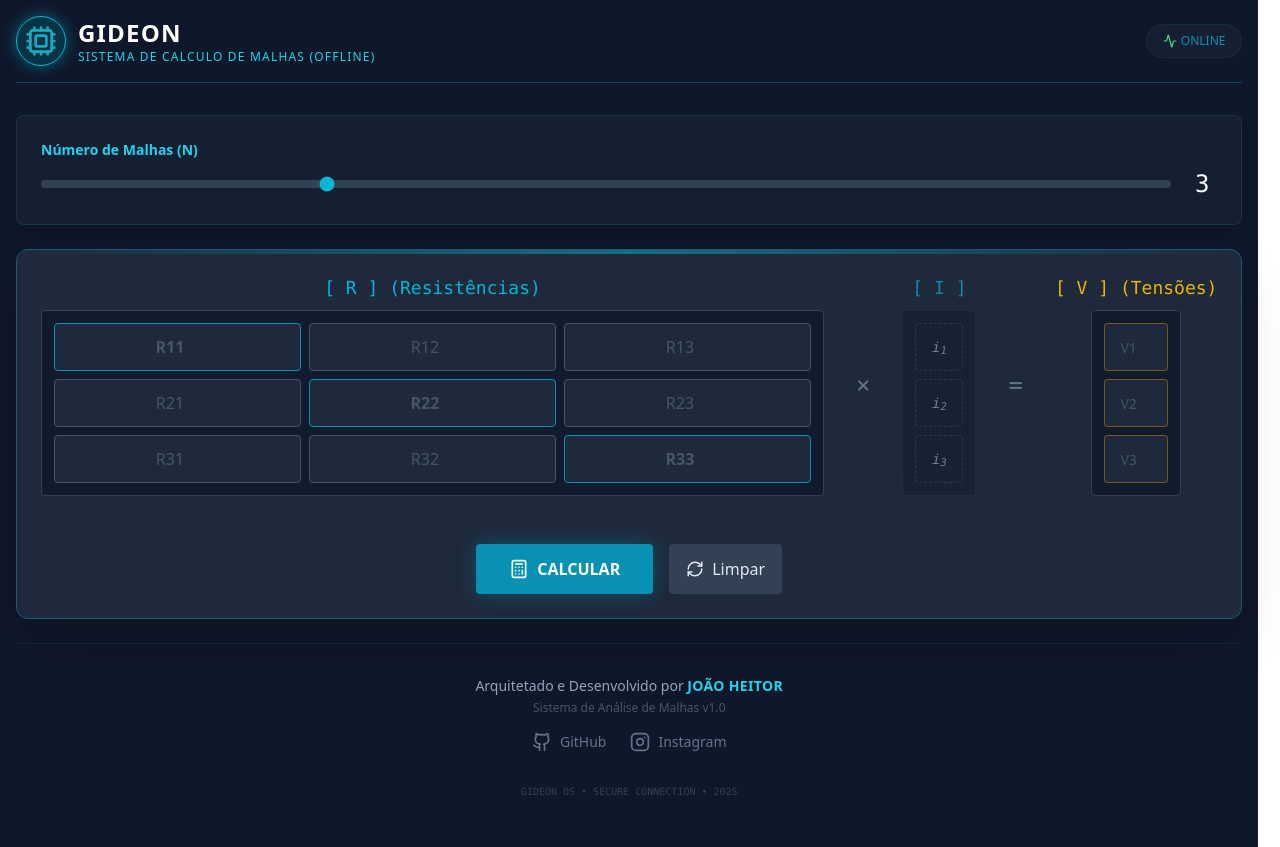
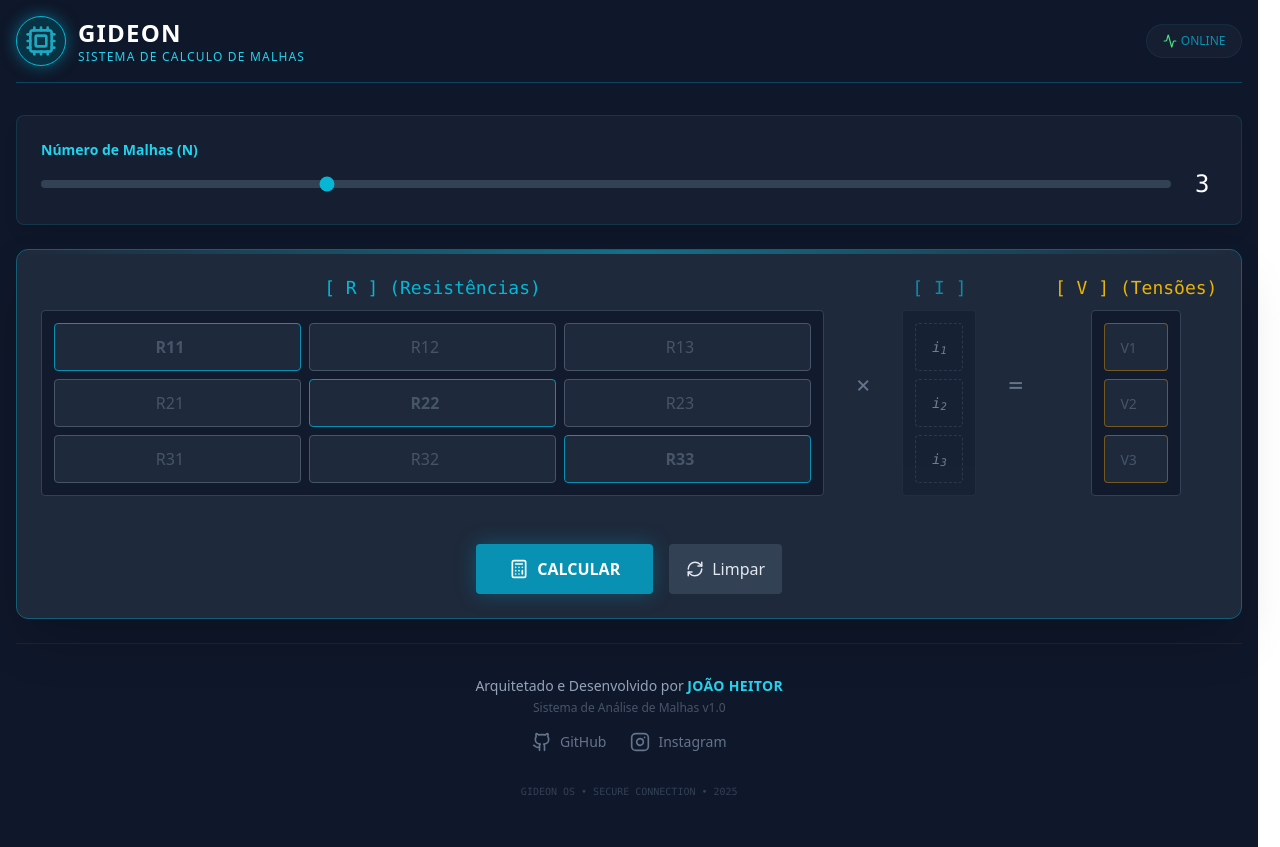
Before and after one commit to joaoheitor01/nucleo-gideon-malhas, a React (Vite) app: page / in a window 1280 px wide. Built offline with nearby package versions, Linux system fonts and the light colour scheme.

Commit message:
teste historico

```diff
--- a/src/App.jsx
+++ b/src/App.jsx
@@ -108,7 +108,7 @@ const MalhasSystem = () => {
             </div>
             <div>
               <h1 className="text-2xl font-bold tracking-wider text-white">GIDEON </h1>
-              <p className="text-xs text-cyan-400 uppercase tracking-widest">Sistema de Calculo de Malhas (Offline)</p>
+              <p className="text-xs text-cyan-400 uppercase tracking-widest">Sistema de Calculo de Malhas</p>
             </div>
           </div>
           <div className="flex items-center text-xs text-cyan-600 bg-slate-800/50 px-4 py-2 rounded-full border border-cyan-900/30">
```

* * * * * * * * *

**Exercise details**
The answer must consist of each line from the data that includes the string "tracking".

**Exercise output**
               <h1 className="text-2xl font-bold tracking-wider text-white">GIDEON </h1>
-              <p className="text-xs text-cyan-400 uppercase tracking-widest">Sistema de Calculo de Malhas (Offline)</p>
+              <p className="text-xs text-cyan-400 uppercase tracking-widest">Sistema de Calculo de Malhas</p>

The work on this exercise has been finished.